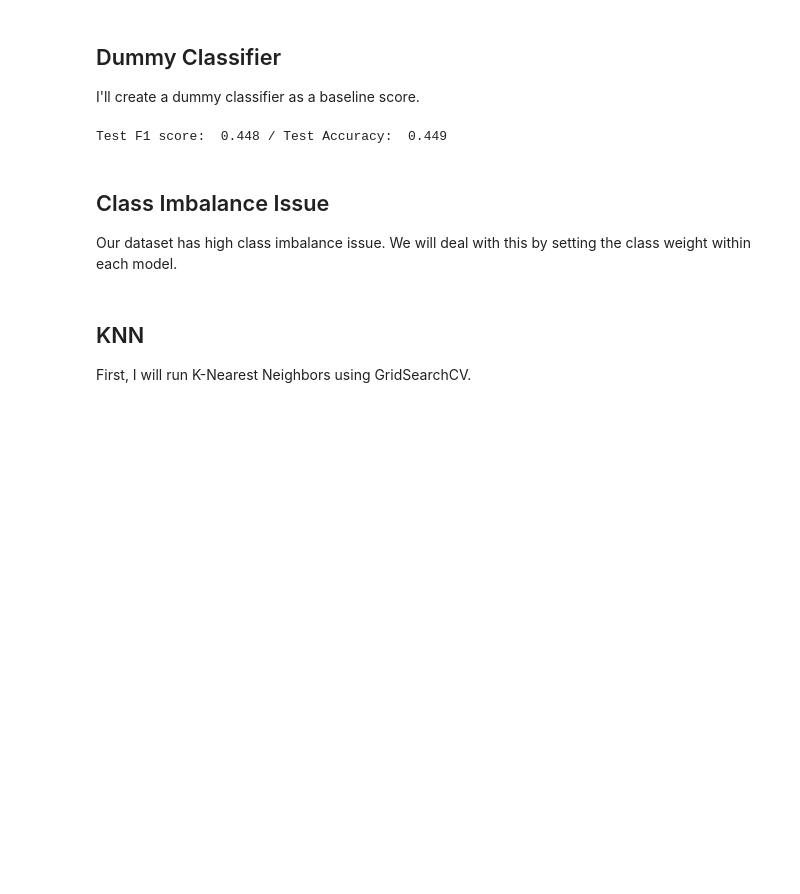
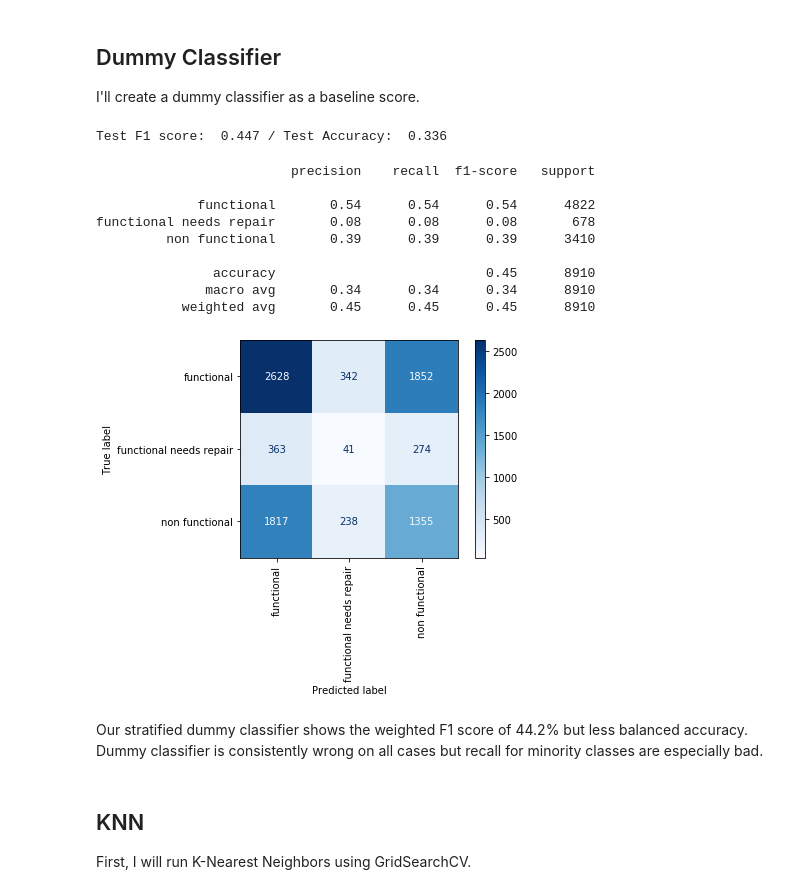
Before and after one commit to stereopickle/Tanzanian_water_pump_classificationn, a Jupyter notebook: 030.Model_Evaluation.ipynb, the cells around one changed output. Drawn from its saved outputs; the diff is of its cells as text; code cells hidden in the pictures; blank space fills up the shorter version.

```diff
--- a/030.Model_Evaluation.ipynb
+++ b/030.Model_Evaluation.ipynb
@@ -42,3 +40,0 @@ False
-# %%
-# one feature got dropped out (during dummy creation by missing an observation, I'll input it as 0 in test set for now.)
-X_test_ohe['lga_nyamagana'] = 0
@@ -54,18 +63,31 @@ score_keeper = {}
 # %%
 from sklearn.dummy import DummyClassifier
-dummyc = DummyClassifier() # using the default stratified strategy
+dummyc = DummyClassifier(strategy = 'stratified') # using the default stratified strategy
 dummyc.fit(X_train_ohe, y_train)
-y_pred = dummyc.predict(X_test)
+y_pred = dummyc.predict(X_test_ohe)
 
 f1_test = round(f1_score(y_test, y_pred, average = 'weighted'), 3)
-acc_test = round(accuracy_score(y_test, y_pred), 3)
+acc_test = round(balanced_accuracy_score(y_test, y_pred), 3)
 print('Test F1 score: ', f1_test, '/ Test Accuracy: ', acc_test)
 score_keeper['baseline'] = (f1_test, acc_test)
 # %% [output]
-Test F1 score:  0.448 / Test Accuracy:  0.449
+Test F1 score:  0.447 / Test Accuracy:  0.336
-# %% [markdown]
-## Class Imbalance Issue
-Our dataset has high class imbalance issue. We will deal with this by setting the class weight within each model.
+# %%
+plot_confusion_matrix(dummyc, X_test_ohe, y_test, xticks_rotation = 'vertical', cmap = plt.cm.Blues)
+print(classification_report(y_test, y_pred))
+# %% [output]
+                         precision    recall  f1-score   support
+
+             functional       0.54      0.54      0.54      4822
+functional needs repair       0.08      0.08      0.08       678
+         non functional       0.39      0.39      0.39      3410
+
+               accuracy                           0.45      8910
+              macro avg       0.34      0.34      0.34      8910
+           weighted avg       0.45      0.45      0.45      8910
+[figure, added]
+# %% [markdown]
+Our stratified dummy classifier shows the weighted F1 score of 44.2% but less balanced accuracy. Dummy classifier is consistently wrong on all cases but recall for minority classes are especially bad.
 # %% [markdown]
 ## KNN
 First, I will run K-Nearest Neighbors using GridSearchCV.
```
Also changed, not shown: parts of 27 cells of this notebook.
····················
_Task item_:
Check each line of the records above for "DummyClassifier", and copy those that have it.

_Result_:
 from sklearn.dummy import DummyClassifier
-dummyc = DummyClassifier() # using the default stratified strategy
+dummyc = DummyClassifier(strategy = 'stratified') # using the default stratified strategy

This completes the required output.